A lot depends on the irrigation system and soils, but it is a pretty good rule of thumb to expect to put 200 hours of water on with drip systems in the two weeks following the end of harvest. Or, for fan jets or spinners, expect to put on 90 hours of water in the first week. We know this is a ton of water, but at the end of the day, it will be enough to fulfill the trees’ production needs all while refilling the soil profile. This is usually where we get pushback. The most common responses are, “I need to hurry and get the landplaning done before it rains.” Or, “it will be too muddy for pruners to get in.” Yes, both of those are likely to be true, but this only needs to happen once.
If you take the time to put on water to mitigate stress and refill the profile first, you can then return to a normal irrigation schedule: 48 hours per week, or so, and lessening as cooler weather brings lower ETs. At that point, all you have to do is watch your tension and apply a reasonable amount of water when it is needed.
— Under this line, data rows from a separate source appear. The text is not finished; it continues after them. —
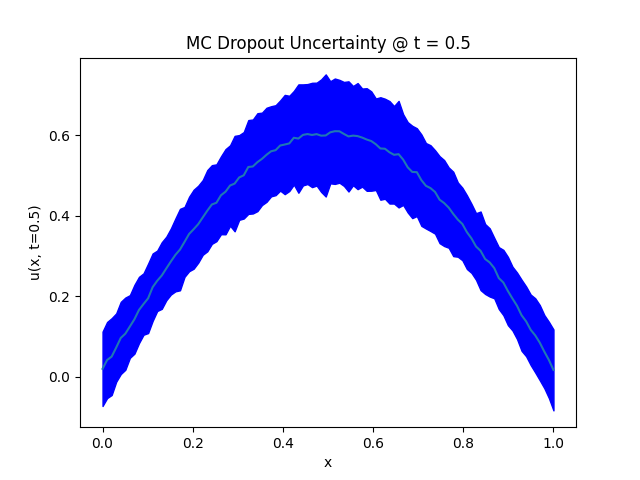
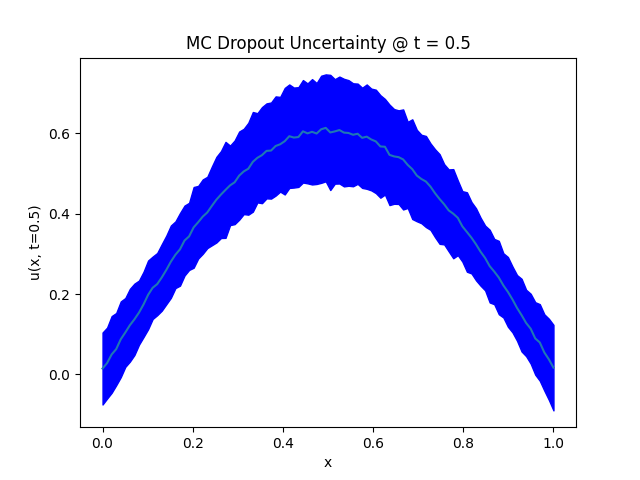
Phase 1 completed, benchmark.json, speedup ratio

diff --git a/validate.py b/validate.py
@@ -3,7 +3,8 @@ import torch
 import pinn
 from solvers import heat_fd
 import matplotlib.pyplot as plt
-
+import time
+import json
 
 x_fd = np.linspace(0, 1, 100)
 x_tensor = torch.reshape(torch.from_numpy(x_fd), (100, 1)).float()
@@ -14,12 +15,31 @@ t_1 = torch.full((100,1), 1).float()
 model = pinn.PINN()
 model.load_state_dict(torch.load("models/heat_pinn.pth"))
 
-x_out, t_out, u_out = heat_fd.solve_heat_fd(0.1, 100, 2500)
+start_time_fd = time.perf_counter()
+for i in range(10):
+    x_out, t_out, u_out = heat_fd.solve_heat_fd(0.1, 100, 2500)
+end_time_fd = time.perf_counter()
+elapsed_time_fd = end_time_fd - start_time_fd
+average_time_fd = elapsed_time_fd/10
+# Average run time of FD (FD is a meaningfully longer process - 2500 steps compared to a singular PINN forward pass)
+
 # u_out is the FD solver temperature output
 
 model.eval()
 # switches the network from training mode to evaluation (inference) mode
 # in training mode the model changes weights and biases but in eval mode it doesnt, it works with the saved weights and biases
+
+start_time_PINN = time.perf_counter()
+for i in range(100):
+    model(x_tensor, t_point1)
+end_time_PINN = time.perf_counter()
+
+elapsed_time_PINN = end_time_PINN - start_time_PINN
+average_time_PINN = elapsed_time_PINN/100
+# Timing the PINN run
+
+speedup_ratio = average_time_fd/average_time_PINN
+print(speedup_ratio)
 
 # model.eval() switches dropout off while model.train() has it on. We need it on in the former to get different predictions each forward pass
 
@@ -30,6 +50,9 @@ prediction3 = model(x_tensor, t_1)
 # prediction is basically a forward pass of model given the two inputs
 # prediction is a (100, 1) tensor of temperature at 100 positions at a specific times (0.1, 0.5 and 1)
 
+
+
+# COMPARING - PINN to FD and exact at t = 0.1, 0.5, and 1
 # ------- t = 0.1s ------------
 print(prediction1)
 
@@ -43,6 +66,12 @@ u_fd_t01 = u_out[int(0.1/t_out[1]), :]
 rel_l2_point1 = np.sqrt(np.mean((u_pinn - u_fd_t01)**2))/np.sqrt(np.mean(u_fd_t01**2))
 # this is the relative L2 formula: ||| u_pinn - u_fd ||/ || u_fd ||
 print(rel_l2_point1)
+
+u_exact = heat_fd.u_exact(x_fd, 0.1)
+
+rel_pinn_exact_point1 = np.sqrt(np.mean((u_pinn - u_exact)**2))/np.sqrt(np.mean(u_exact**2))
+print(rel_pinn_exact_point1)
+
 
 plt.legend(["FD", "PINN"])
 # plt.savefig("figures/fd_pinn_comparision_tpoint1.png")
@@ -63,6 +92,12 @@ rel_l2_point5 = np.sqrt(np.mean((u_pinn - u_fd_t05)**2))/np.sqrt(np.mean(u_fd_t0
 # this is the relative L2 formula: ||| u_pinn - u_fd ||/ || u_fd ||
 print(rel_l2_point5)
 
+u_exact = heat_fd.u_exact(x_fd, 0.5)
+
+rel_pinn_exact_point5 = np.sqrt(np.mean((u_pinn - u_exact)**2))/np.sqrt(np.mean(u_exact**2))
+print(rel_pinn_exact_point5)
+
+
 plt.legend(["FD", "PINN"])
 # plt.savefig("figures/fd_pinn_comparision_tpoint5.png")
 plt.show()
@@ -81,15 +116,26 @@ rel_l2_1 = np.sqrt(np.mean((u_pinn - u_fd_t1)**2))/np.sqrt(np.mean(u_fd_t1**2))
 # this is the relative L2 formula: ||| u_pinn - u_fd ||/ || u_fd ||
 print(rel_l2_1)
 
+u_exact = heat_fd.u_exact(x_fd, 1)
+
+rel_pinn_exact_one = np.sqrt(np.mean((u_pinn - u_exact)**2))/np.sqrt(np.mean(u_exact**2))
+print(rel_pinn_exact_one)
+
+
 plt.legend(["FD", "PINN"])
 # plt.savefig("figures/fd_pinn_comparision_t1.png")
 plt.show()
 
+results_dict = {
+    "rel_l2_vs_fd": { "t_0.1": float(rel_l2_point1), "t_0.5": float(rel_l2_point5), "t_1.0": float(rel_l2_1)},
+    "rel_l2_vs_exact": { "t_0.1": float(rel_pinn_exact_point1), "t_0.5": float(rel_pinn_exact_point5), "t_1.0": float(rel_pinn_exact_one)},
+    "speedup_pinn_vs_fd": speedup_ratio,
+    "training_time_seconds": 124.19095739995828
+}
 
-# 2 POINTS TO NOTE
+with open("benchmarks/benchmark_phase1.json", "w") as f:
+    json.dump(results_dict, f, indent=4)
+
+# NOTE
 # the simulation runs from 0 to 1. 0.1, 0.5, and 1 are not seconds they represent how far along teh simulation are we
 # 1 represetns end of simulation
-
-# Somethign to note:
-# error goes up from 0.06% (0.1) to 0.12% (0.5) to 0.23% (1), why???
-# because we are working with relative error and as the simulation progresses the temperature levels out and the absolute error may be small but relatively seems large and therefore we see this interesting result

diff --git a/pinn.py b/pinn.py
@@ -3,6 +3,7 @@ import torch.nn as nn
 import torch.optim as optim
 import matplotlib.pyplot as plt
 import numpy as np
+import time
 
 class PINN(nn.Module):
     def __init__(self):
@@ -109,6 +110,8 @@ def mc_dropout_predict(model, x, t, n_passes):
     return mean, std
 
 if __name__ == "__main__":
+    torch.manual_seed(10)
+    start_time = time.perf_counter()
     model = PINN()
     sample_t = torch.tensor([[2.0],[0.4],[0.5]], requires_grad=True)
     sample_x = torch.tensor([[1.2],[3.2],[5.0]], requires_grad=True)
@@ -160,10 +163,15 @@ if __name__ == "__main__":
 
     torch.save(model.state_dict(), "models/heat_pinn.pth")
 
+    end_time = time.perf_counter()
+    time_elapsed = end_time - start_time
+
     x_new = torch.linspace(0, 1, 100).reshape(100, 1)
     t_new = torch.full((100, 1), 0.5)
     # we need both to be the same size that being 100 rows and 1 column
     mean, std = mc_dropout_predict(model, x_new, t_new, 200)
+
+    print(time_elapsed)
 
     plt.plot(x_new.numpy().flatten(), mean.numpy().flatten())
     plt.fill_between(x_new.numpy().flatten(), (mean - 2*std).numpy().flatten(), (mean + 2*std).numpy().flatten(), color="blue")

diff --git a/solvers/heat_fd.py b/solvers/heat_fd.py
@@ -8,7 +8,7 @@ r = 0.4
 alpha = 0.1
 
 def u_exact(x, t):
-        return np.sin(np.pi*x)*np.e**(-1*alpha*(np.pi)**2*t)
+    return np.sin(np.pi*x)*np.e**(-1*alpha*(np.pi)**2*t)
 
 # x in u_exact is the spatial grid
 # while it is x axis in plt.plot --> 2 jobs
It won’t be muddy and soaked all the way into winter. With a rehydrated soil and a normal irrigation schedule, you will have plenty of time to perform all the needed cultural practices. And at the same time, your trees will be producing like they should and will be fully recharged and ready to put on an incredible show in the spring. In the long run, it is a pretty minor adjustment. It changes the way post-harvest practices are prioritized, but it gives your trees the best chance to really produce and gives you the best chance of really making it big with your next season.